(Structured diff data)

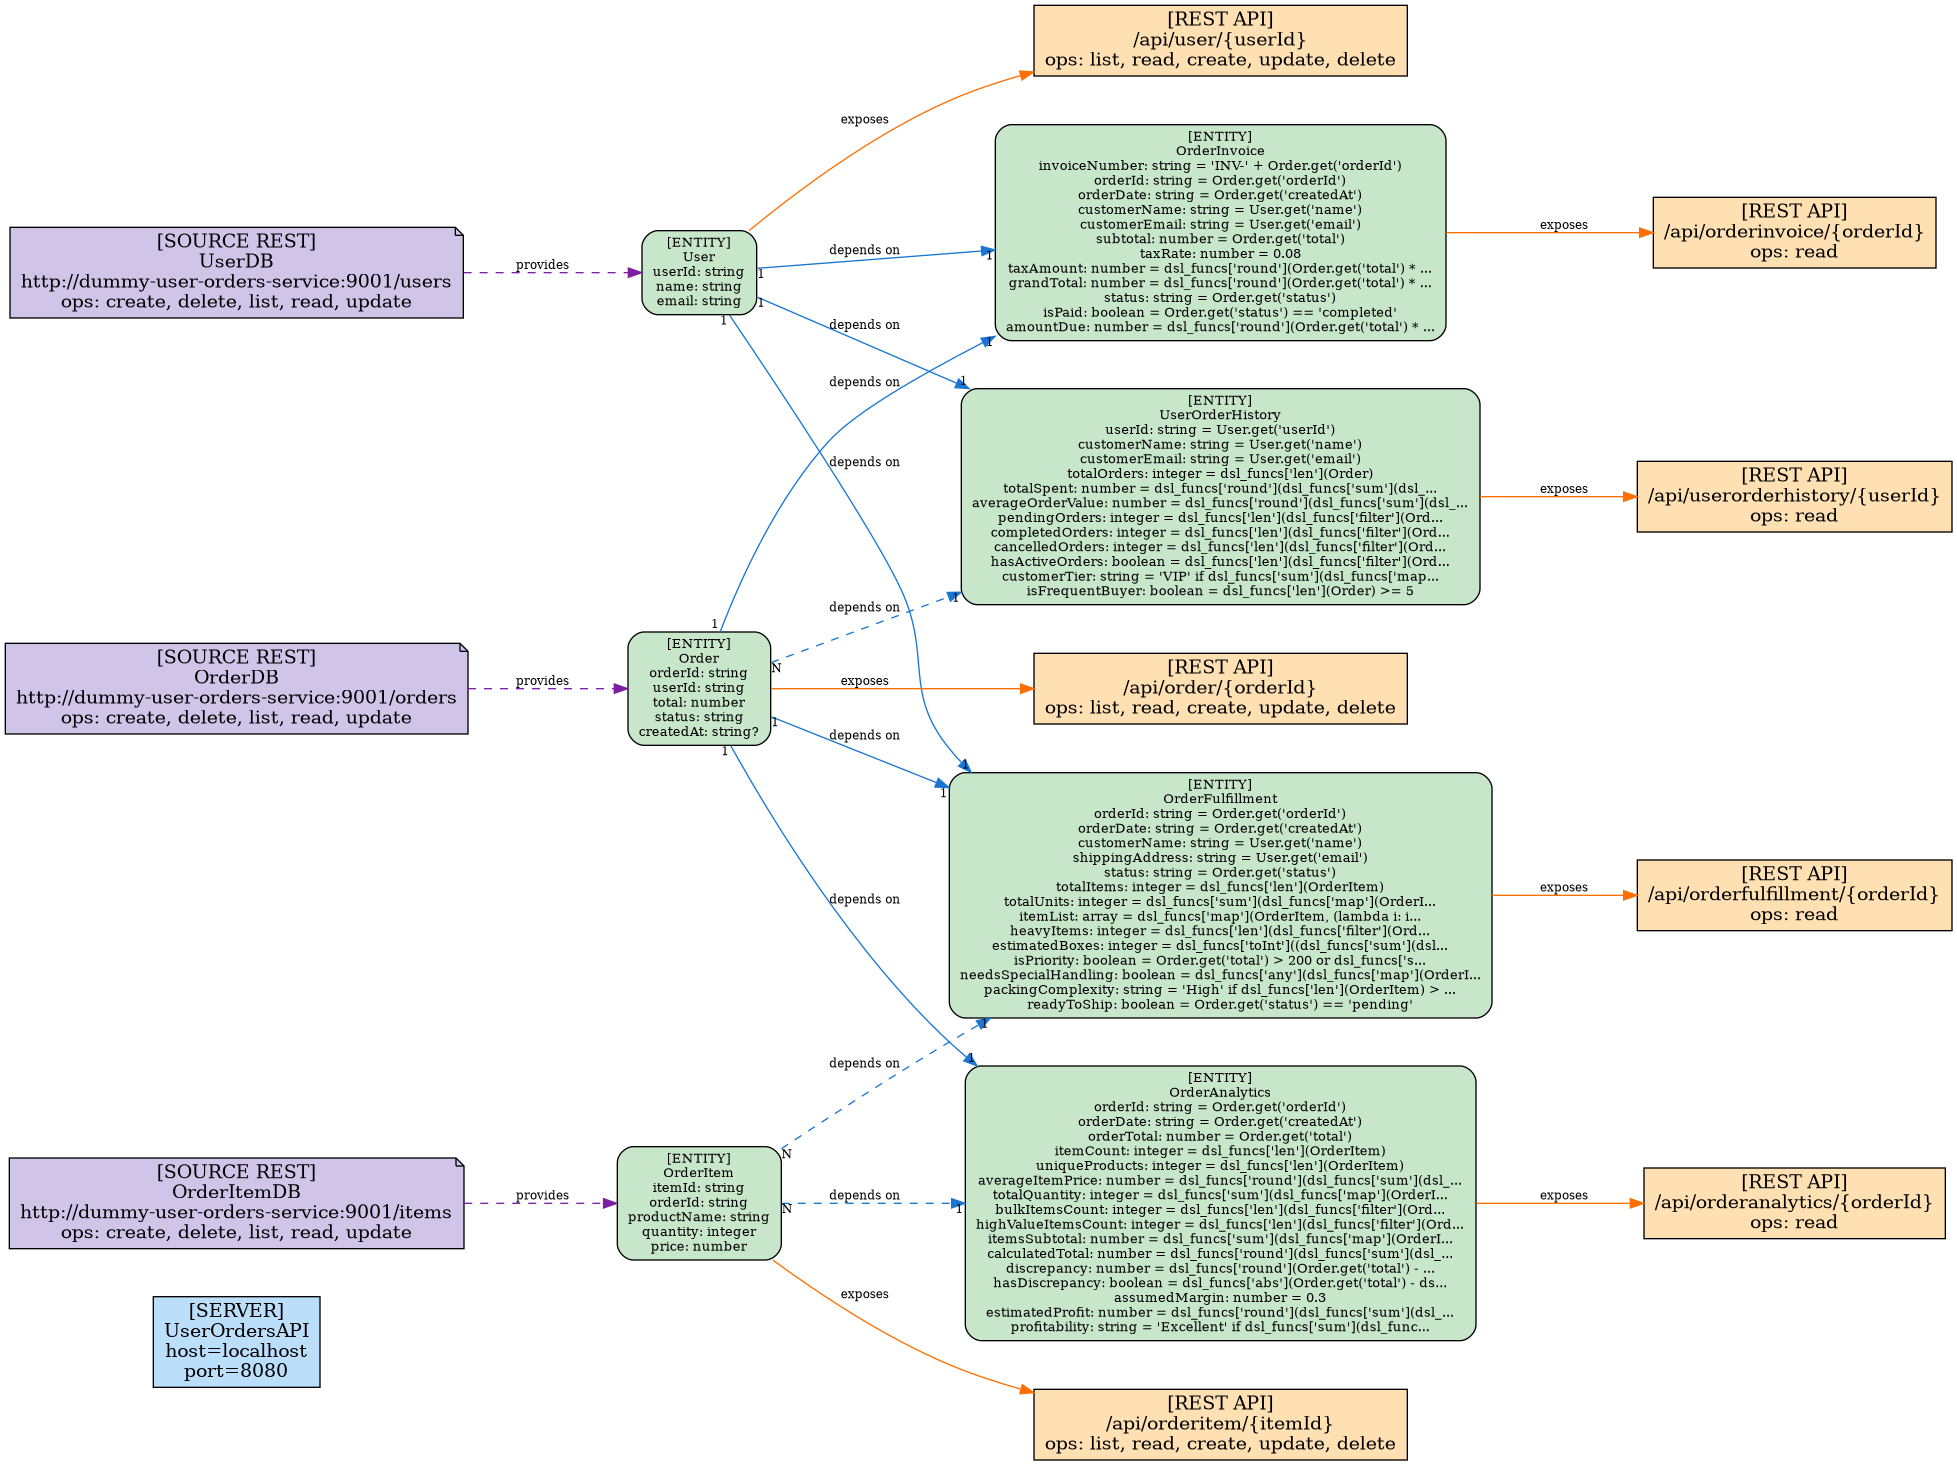
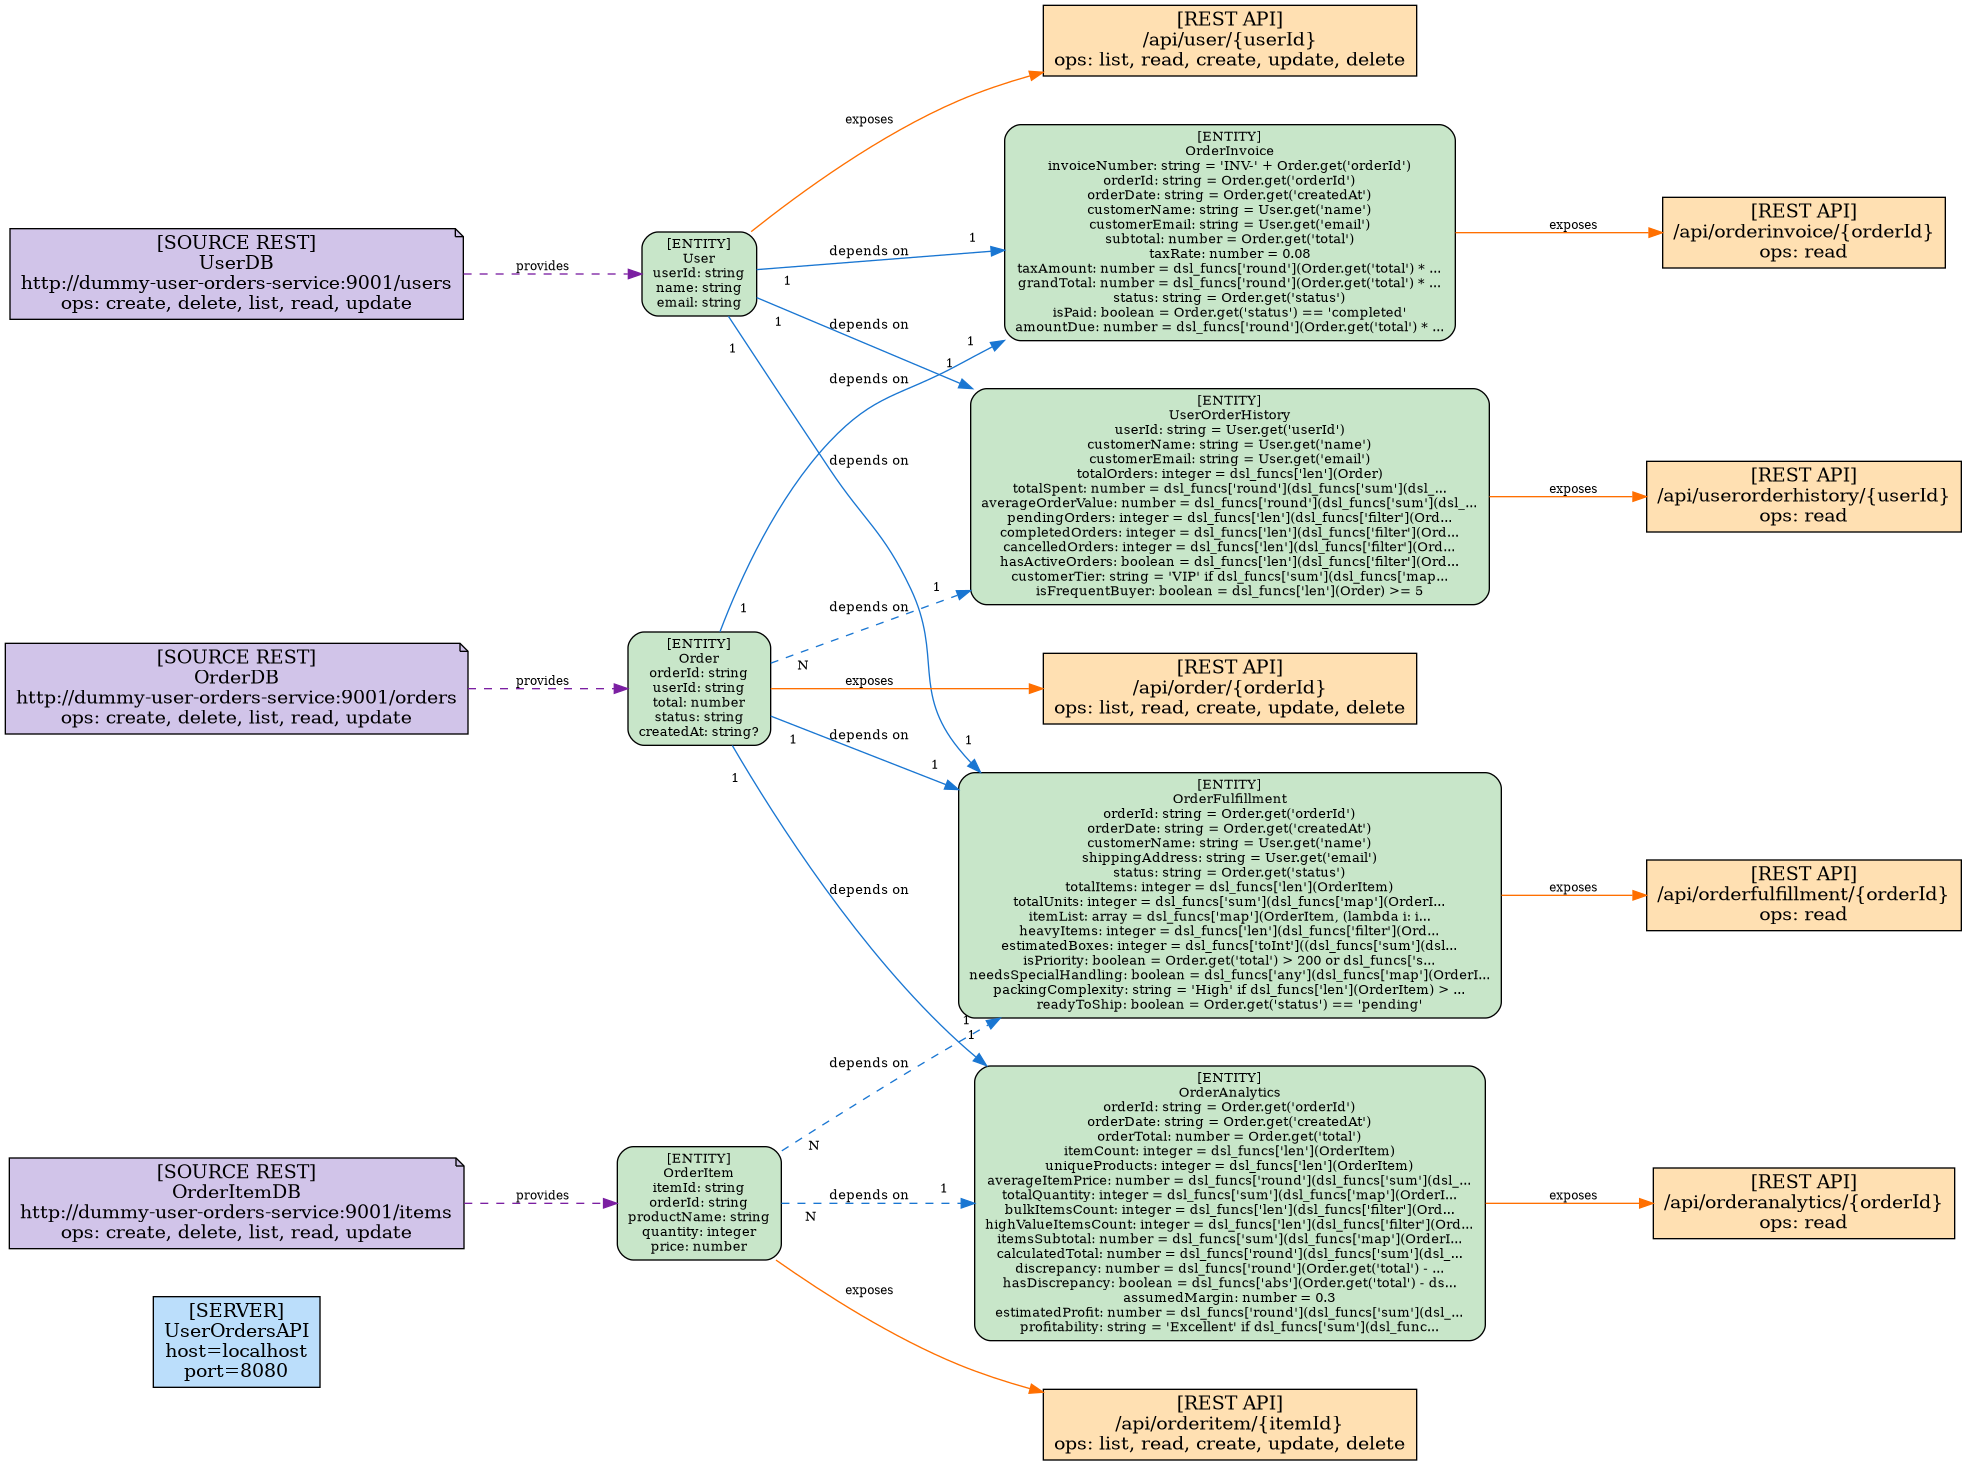
minor viz fixes

diff --git a/functionality_dsl/cli/cli.py b/functionality_dsl/cli/cli.py
@@ -425,9 +425,10 @@ def visualize_model_cmd(context, model_path, output_dir):
                     label=edge_label,
                     taillabel=tail_label,
                     headlabel=head_label,
+                    labeldistance="2.5",  # Distance from node
                     style=edge_style,
                     color=edge_color,
-                    fontsize="9"
+                    fontsize="10"
                 )
 
             # v2 syntax: Entity expose blocks (REST/WebSocket)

* TASK BRIEF:
Please retype the data exactly as it appears, but without any of its pictures.

* RESULT FOR THIS TASK:
minor viz fixes

diff --git a/functionality_dsl/cli/cli.py b/functionality_dsl/cli/cli.py
@@ -425,9 +425,10 @@ def visualize_model_cmd(context, model_path, output_dir):
                     label=edge_label,
                     taillabel=tail_label,
                     headlabel=head_label,
+                    labeldistance="2.5",  # Distance from node
                     style=edge_style,
                     color=edge_color,
-                    fontsize="9"
+                    fontsize="10"
                 )
 
             # v2 syntax: Entity expose blocks (REST/WebSocket)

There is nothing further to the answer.